Why circuses are never good for animal welfare
There’s nothing natural about monkeys riding bicycles, a muzzled polar bear standing on its hind legs singing into a microphone or a tiger jumping through rings of fire, yet this is what circuses are – animals being forced to behave in a way that is as far removed from their natural state as one might imagine.
Good animal welfare encompasses the fulfilment of an animal’s physical, psychological and emotional needs. Being fed a suitable diet is a given for good animal welfare, yet in the circus environment animals may be denied their normal meals in order that they better perform tricks and behaviours – motivated by food rewards. Good welfare states a suitable environment should be provided for an animal, this covers anything from the correct lighting and heating to being housed in an appropriate social or family group. The set-up of a circus is such that animals are moved around the country, sometimes even between countries, which involves being housed in secure, easily transportable accommodations. These are almost always wholly lacking in regards to the animal’s normal environment, they provide little or no opportunity for exercise, socialisation or for the animal to perform any of their normal daily routines. They are, quite simply, just boxes, where they eat, sleep, and languish, taken out to perform and entertain, then put back until the next show.
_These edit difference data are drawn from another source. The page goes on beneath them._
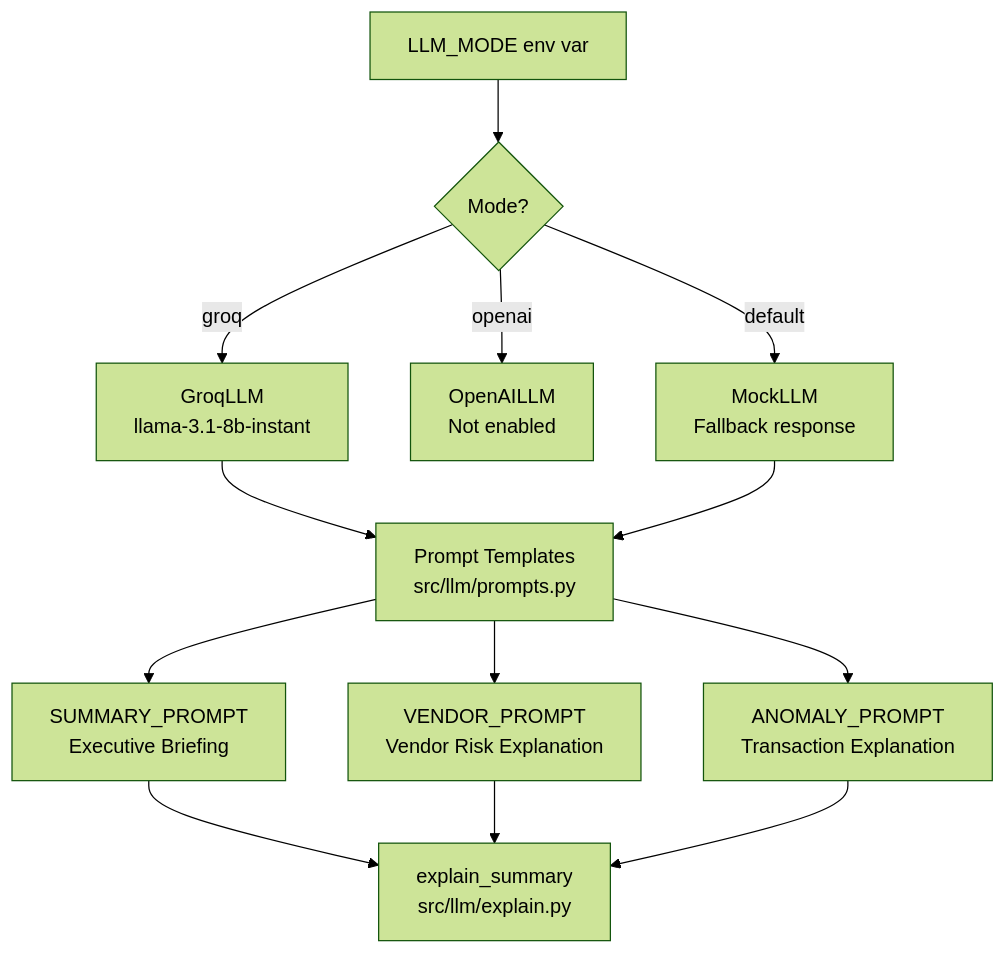
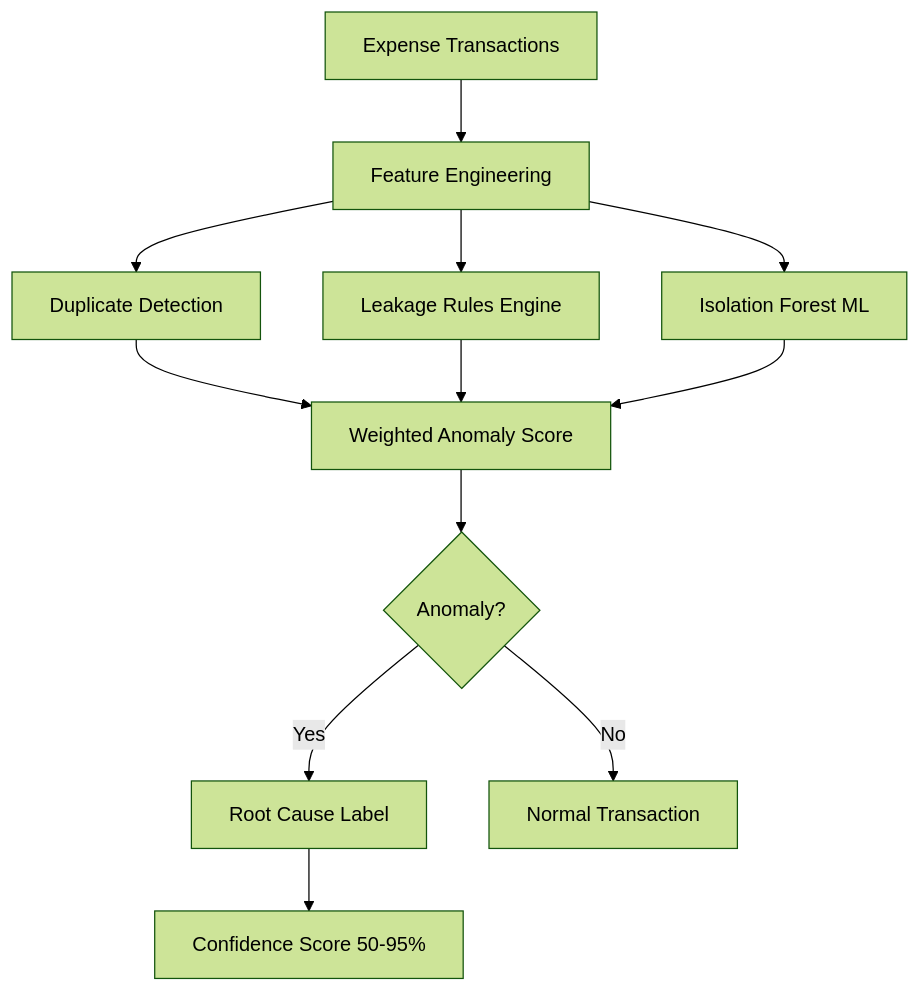
The second of 2 diagrams in README.md (dhruvi1604/agentic-cost-leakage-hunter), drawn with Mermaid (forest theme) before and after one commit. The commit also changed other lines of this file, not shown here.

Commit message:
update: professional README with architecture diagrams

````diff
--- a/README.md
+++ b/README.md
@@ -225,18 +46,14 @@
 ```mermaid
 flowchart TD
-    A[LLM_MODE env var] --> B{Mode?}
-    B -- groq --> C[GroqLLM\nllama-3.1-8b-instant]
-    B -- openai --> D[OpenAILLM\nNot enabled]
-    B -- default --> E[MockLLM\nFallback response]
-
-    C --> F[Prompt Templates\nsrc/llm/prompts.py]
+    A[Expense Transactions] --> B[Feature Engineering]
+    B --> C[Duplicate Detection]
+    B --> D[Leakage Rules Engine]
+    B --> E[Isolation Forest ML]
+    C --> F[Weighted Anomaly Score]
+    D --> F
     E --> F
-
-    F --> G1[SUMMARY_PROMPT\nExecutive Briefing]
-    F --> G2[VENDOR_PROMPT\nVendor Risk Explanation]
-    F --> G3[ANOMALY_PROMPT\nTransaction Explanation]
-
-    G1 --> H[explain_summary\nsrc/llm/explain.py]
-    G2 --> H
-    G3 --> H
+    F --> G{Anomaly?}
+    G -- Yes --> H[Root Cause Label]
+    G -- No --> I[Normal Transaction]
+    H --> J[Confidence Score 50-95%]
 ```
````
The ‘affective state’ or psychological well-being of an animal is also paramount for positive welfare – an animal’s overall subjective feelings and experiences, their positive or negative emotional states and the balance of the two are key. So ask yourself, how does that polar bear feel when a tight metal muzzle is placed around its mouth? The polar bear who does not instinctively walk on its hind legs. The polar bear that is hit while young, so as to submit – because that polar bear in the wild can kill a seal with one swipe of a forepaw. And what exactly are that group of monkeys thinking when they’re riding round and round on bicycles, a group of monkeys that use their prehensile tails to live an arboreal life, swinging and climbing, grasping food and grooming each other high up in the canopy.
And finally, consider just what goes through the tiger’s mind when it is forced, with a whip if necessary, to jump through that ring of fire, when every instinct is telling it to flee. It’s fire, it’s danger, run! In the wild fire breaks out and animals run for their lives, they move to safety, they get far, far away. So just what force does it take to ignore those instincts and jump head first into that fire. It takes human force. It takes the absence of any kind of measurable, acceptable animal welfare practices. Circuses provide nothing for animals but an unnatural environment, and when it comes to an animal’s welfare, that’s enough to know they can never be a suitable place for them.